**The problem:** Leaving out every picture, quote the data below exactly as it appears.

Recorded data Block Start

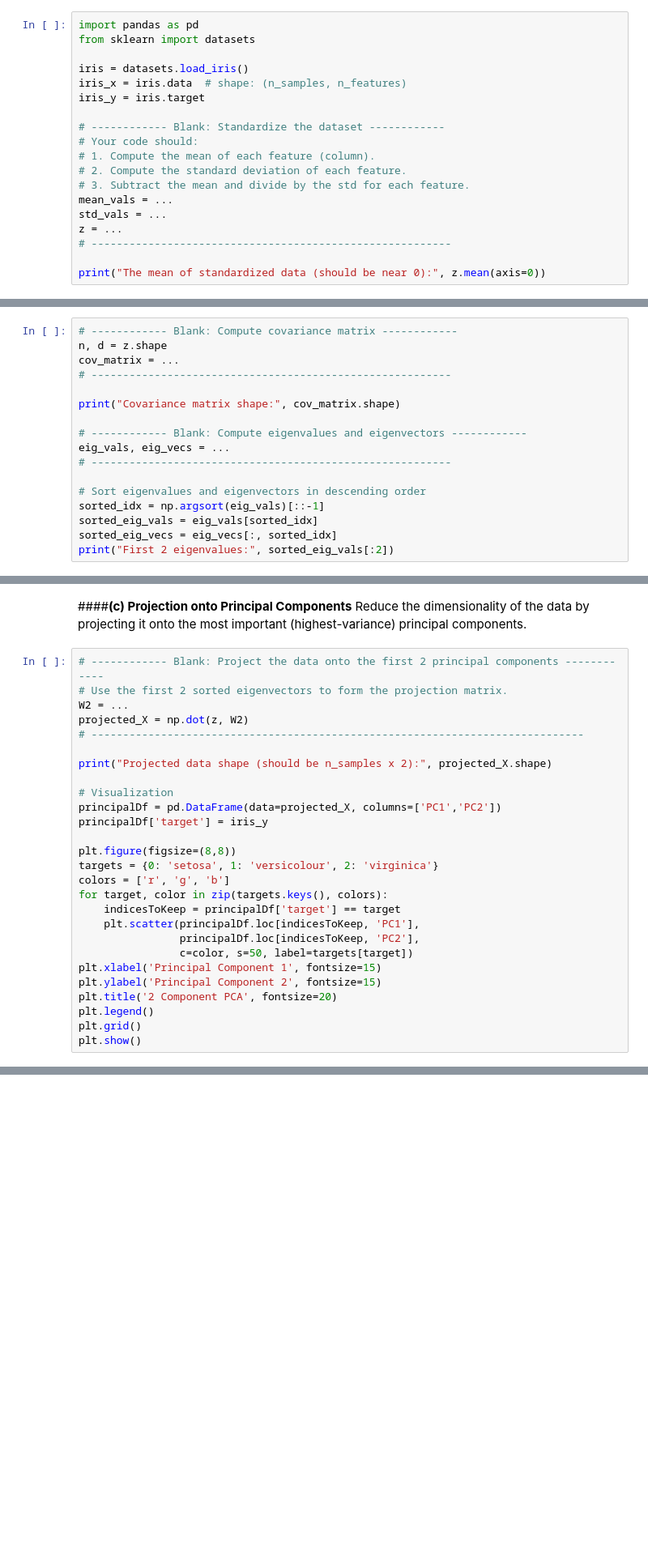
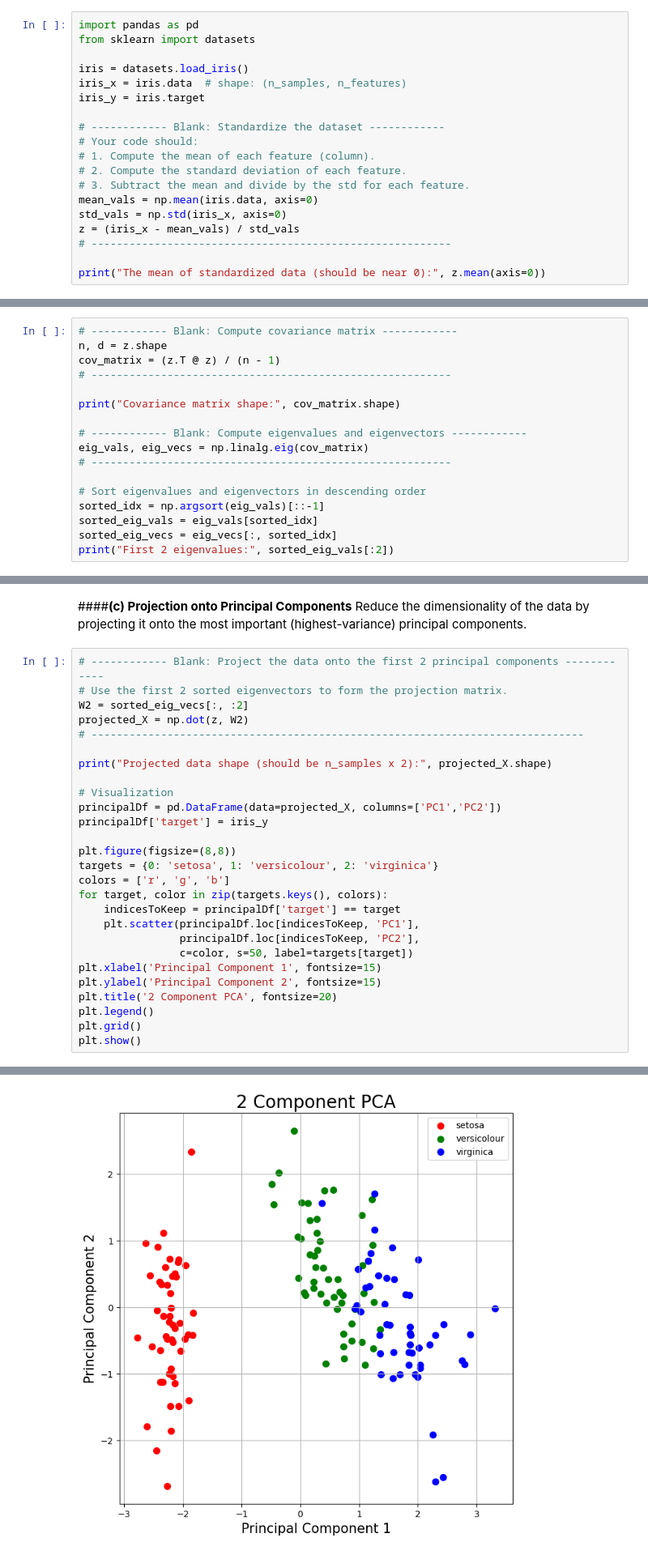
Before and after one commit to hanes1207/machine_learning_basics_and_practices, a Jupyter notebook: Assignment1/Assignment1_Part1.ipynb, the cells around one changed output, grey strips where cells are left out. Shown at 81% size. Cells and saved outputs as stored; diff of their text form; blank space fills up the shorter version.

```diff
--- a/Assignment1/Assignment1_Part1.ipynb
+++ b/Assignment1/Assignment1_Part1.ipynb
@@ -347,9 +346,9 @@ iris_y = iris.target
 # 1. Compute the mean of each feature (column).
 # 2. Compute the standard deviation of each feature.
 # 3. Subtract the mean and divide by the std for each feature.
-mean_vals = ...
-std_vals = ...
-z = ...
+mean_vals = np.mean(iris.data, axis=0)
+std_vals = np.std(iris_x, axis=0)
+z = (iris_x - mean_vals) / std_vals
 # ---------------------------------------------------------
 
 print("The mean of standardized data (should be near 0):", z.mean(axis=0))
@@ -359,13 +360,13 @@ Understand the relationships (variance and correlation) between features by comp
 # %%
 # ------------ Blank: Compute covariance matrix ------------
 n, d = z.shape
-cov_matrix = ...
+cov_matrix = (z.T @ z) / (n - 1)
 # ---------------------------------------------------------
 
 print("Covariance matrix shape:", cov_matrix.shape)
 
 # ------------ Blank: Compute eigenvalues and eigenvectors ------------
-eig_vals, eig_vecs = ...
+eig_vals, eig_vecs = np.linalg.eig(cov_matrix)
 # ---------------------------------------------------------
 
 # Sort eigenvalues and eigenvectors in descending order
@@ -379,7 +383,7 @@ Reduce the dimensionality of the data by projecting it onto the most important (
 # %%
 # ------------ Blank: Project the data onto the first 2 principal components ------------
 # Use the first 2 sorted eigenvectors to form the projection matrix.
-W2 = ...
+W2 = sorted_eig_vecs[:, :2]
 projected_X = np.dot(z, W2)
 # ------------------------------------------------------------------------------
 
@@ -403,3 +407,4 @@ plt.title('2 Component PCA', fontsize=20)
 plt.legend()
 plt.grid()
 plt.show()
+# %% [output]
@@ -406,3 +412,4 @@ plt.show()
+[figure, added]
 # %% [markdown]
 #### **(d) PCA via Power Iteration (Optional Advanced Task)**
 
```
Also changed, not shown: parts of 6 cells of this notebook, 1 other file.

Recorded data Block End

**Task answer:**
Before and after one commit to hanes1207/machine_learning_basics_and_practices, a Jupyter notebook: Assignment1/Assignment1_Part1.ipynb, the cells around one changed output, grey strips where cells are left out. Shown at 81% size. Cells and saved outputs as stored; diff of their text form; blank space fills up the shorter version.

```diff
--- a/Assignment1/Assignment1_Part1.ipynb
+++ b/Assignment1/Assignment1_Part1.ipynb
@@ -347,9 +346,9 @@ iris_y = iris.target
 # 1. Compute the mean of each feature (column).
 # 2. Compute the standard deviation of each feature.
 # 3. Subtract the mean and divide by the std for each feature.
-mean_vals = ...
-std_vals = ...
-z = ...
+mean_vals = np.mean(iris.data, axis=0)
+std_vals = np.std(iris_x, axis=0)
+z = (iris_x - mean_vals) / std_vals
 # ---------------------------------------------------------
 
 print("The mean of standardized data (should be near 0):", z.mean(axis=0))
@@ -359,13 +360,13 @@ Understand the relationships (variance and correlation) between features by comp
 # %%
 # ------------ Blank: Compute covariance matrix ------------
 n, d = z.shape
-cov_matrix = ...
+cov_matrix = (z.T @ z) / (n - 1)
 # ---------------------------------------------------------
 
 print("Covariance matrix shape:", cov_matrix.shape)
 
 # ------------ Blank: Compute eigenvalues and eigenvectors ------------
-eig_vals, eig_vecs = ...
+eig_vals, eig_vecs = np.linalg.eig(cov_matrix)
 # ---------------------------------------------------------
 
 # Sort eigenvalues and eigenvectors in descending order
@@ -379,7 +383,7 @@ Reduce the dimensionality of the data by projecting it onto the most important (
 # %%
 # ------------ Blank: Project the data onto the first 2 principal components ------------
 # Use the first 2 sorted eigenvectors to form the projection matrix.
-W2 = ...
+W2 = sorted_eig_vecs[:, :2]
 projected_X = np.dot(z, W2)
 # ------------------------------------------------------------------------------
 
@@ -403,3 +407,4 @@ plt.title('2 Component PCA', fontsize=20)
 plt.legend()
 plt.grid()
 plt.show()
+# %% [output]
@@ -406,3 +412,4 @@ plt.show()
+[figure, added]
 # %% [markdown]
 #### **(d) PCA via Power Iteration (Optional Advanced Task)**
 
```
Also changed, not shown: parts of 6 cells of this notebook, 1 other file.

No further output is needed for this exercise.